Episode Six

After the rise of the Behemoth, darkness fell.

For five days, we wander in the pitch black. In those days–a time we’ve come to call our lost days–we do not want for anything: we are neither hungry nor thirsty, neither tired nor desirous of mortal comfort. Nor do we fear: not the dark, not the emptiness, nothing. We have been made hollow.

This book has ever been a true companion, but in those days I could not see it. And if I could have seen it, would I have written in it? One cannot say. Certainly I cannot say.

The sun rises and falls each day, but it remains a red slash across a black canvas. Neither its light nor its warmth reach us. By the second day we’ve given up on trying to create light, for fires and torches both burn out and the kindling turns to ash.

In those days, the caravan is the only constant in our lives. We move forward, hand in hand, and follow the sound of its wheels as they trundle down the road. No one thinks to ask where the man is going, or why we aren’t there yet. We go on.

On the sixth night, the world returns to us. The moon rises in a fine gossamer of stars. The first light, thin and pale, cracks the shell of darkness and finds us. And on that night, in that time, we realize all that we have felt, all the fear and anguish, all the hunger and pain, and we weep.

Those days should be forgotten. The things we saw stricken from memory.

But history knows no mortal fear, and in its pages we must be true. In the darkness, a new world was born, writhing and sick. Alive.

Now, here will be recorded the accounting of that day: Behemoth! The sky roars, as if summoning the beast, and the ground opens up to shake loose its wretched child. Two eyes it has set into the side of its head, as dark and hard as any coals. Its horse, which is like that of a horse, long and broad, is covered in a skin as thick and coarse as to be like leather pulled taut over bone–too many bones, too many teeth that rip the skin with their sharpness to be free.

Its jaws, as large as two mountainsides, wrench open and scream into the void, but there is no sound. Instead, the color fades from the sky. The sun disappears behind a perfect black sphere. In the last dying rays of light, the beast spreads its great leathern wings and it soars.

And there, in the waking light of day, it is gone and we are alone again.

None speak of that day.

We hunt hares as we find them on the road and cook them over open fires until the skin splits and the grease pops in the flames. We crowd around the fire like fiends, like madmen, hungry for its warmth. The butcher burns himself in his haste, but he does not regret it. We eat with our hands and the grease shines wet upon our fingers, our mouths, our faces. None of it is enough.

It may never again be enough.

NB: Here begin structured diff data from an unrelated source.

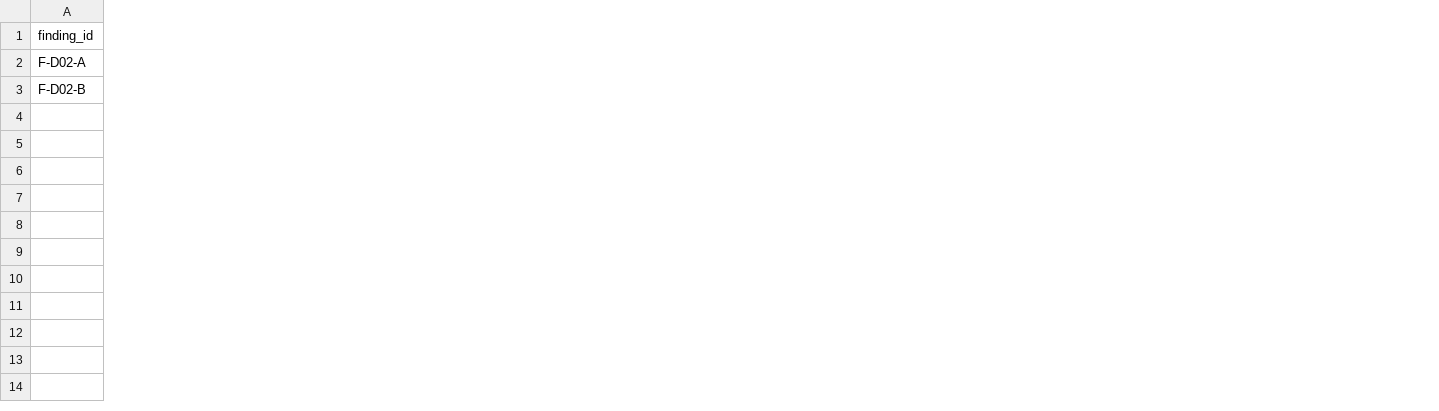
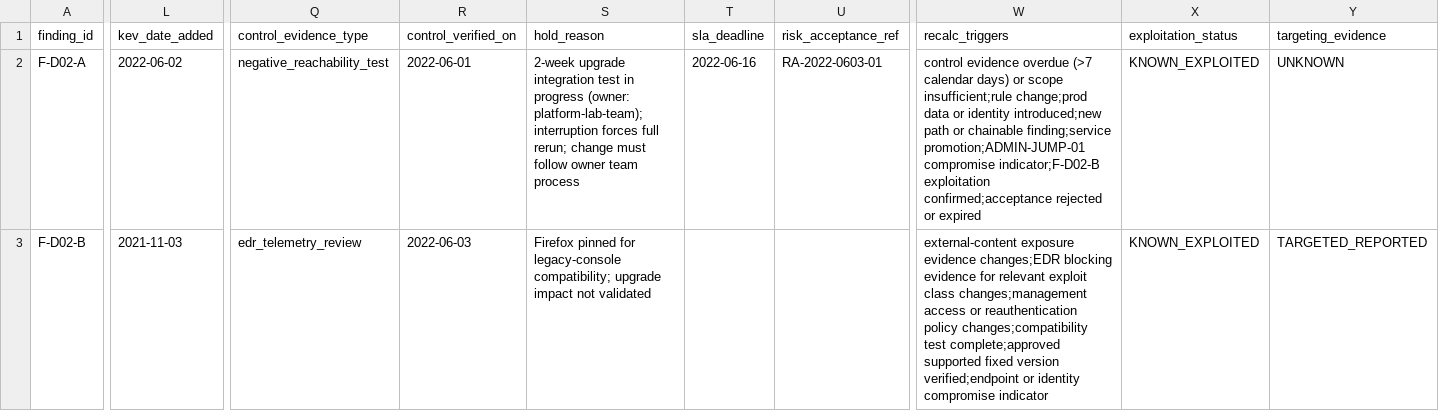
Before and after one commit to oldgi/cve2action, a CSV file: data/synthetic/day-02-findings.csv, drawn as a sheet; only a part is shown, gaps mark what is left out; the diff covers the shown part only; the diff names each change by its address in the sheet, - before the commit and + after, or states it on an @@ line.

```diff
--- a/data/synthetic/day-02-findings.csv
+++ b/data/synthetic/day-02-findings.csv
+column L (kev_date_added), rows 2-3: 2022-06-02 | 2021-11-03
+column Q (control_evidence_type), rows 2-3: negative_reachability_test | edr_telemetry_review
+column R (control_verified_on), rows 2-3: 2022-06-01 | 2022-06-03
+column S (hold_reason), rows 2-3: 2-week upgrade integration test in progress (owner: platform-lab-team); interruption forces full rerun; change must follow owner team process | Firefox pinned for legacy-console compatibility; upgrade impact not validated
+column T (sla_deadline), row 2: 2022-06-16
+column U (risk_acceptance_ref), row 2: RA-2022-0603-01
+column W (recalc_triggers), rows 2-3: control evidence overdue (>7 calendar days) or scope insufficient;rule change;prod data or identity introduced;new path or chainable finding;service promotion;ADMIN-JUMP-01 compromise indicator;F-D02-B exploitation confirmed;acceptance rejected or expired | external-content exposure evidence changes;EDR blocking evidence for relevant exploit class changes;management access or reauthentication policy changes;compatibility test complete;approved supported fixed version verified;endpoint or identity compromise indicator
+column X (exploitation_status), rows 2-3: KNOWN_EXPLOITED | KNOWN_EXPLOITED
+column Y (targeting_evidence), rows 2-3: UNKNOWN | TARGETED_REPORTED
```
Also changed, not shown: 8 added columns and 9 edited cells elsewhere in this file, data/synthetic/day-02-assets.csv, 13 other files.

Quintus, a young boy born in the heart of the plague, has a face covered in red scars to mark his narrow brush with death. He has never been pretty, or strong, but from the day he was born he has held a lyre in his hand and his clever fingers have plucked the strings with such a passion as to make kings weep.

But in the wake of that day, he will not play. Can not play. Hundreds upon thousands of times he has set his hands to the familiar strings and for a breath his fingers move as if they know, but then they stumble and fall and he looks out onto the world with such open eyes devoid of any knowledge.

There is a shroud of guilt over my heart, for I relish now the fact that I can still write. My life goes on where Quintus’ has been cut short, a flower pruned too near the root. Sotiros takes the boy under his wing and praises his strong, clever arm, but a sword is not the same as a lyre.

“The town is just ahead now,” Panos says, come back from scouting ahead. He alone seems to unaffected by those lost days and while the rest of us are slow to wake back into our normal lives, he leaps into his role. The axe is never far from his hand and his eyes never stop searching for some unseen threat on the horizon. “We must have gotten turned around in the dark. We’ve probably been circling the town for days.”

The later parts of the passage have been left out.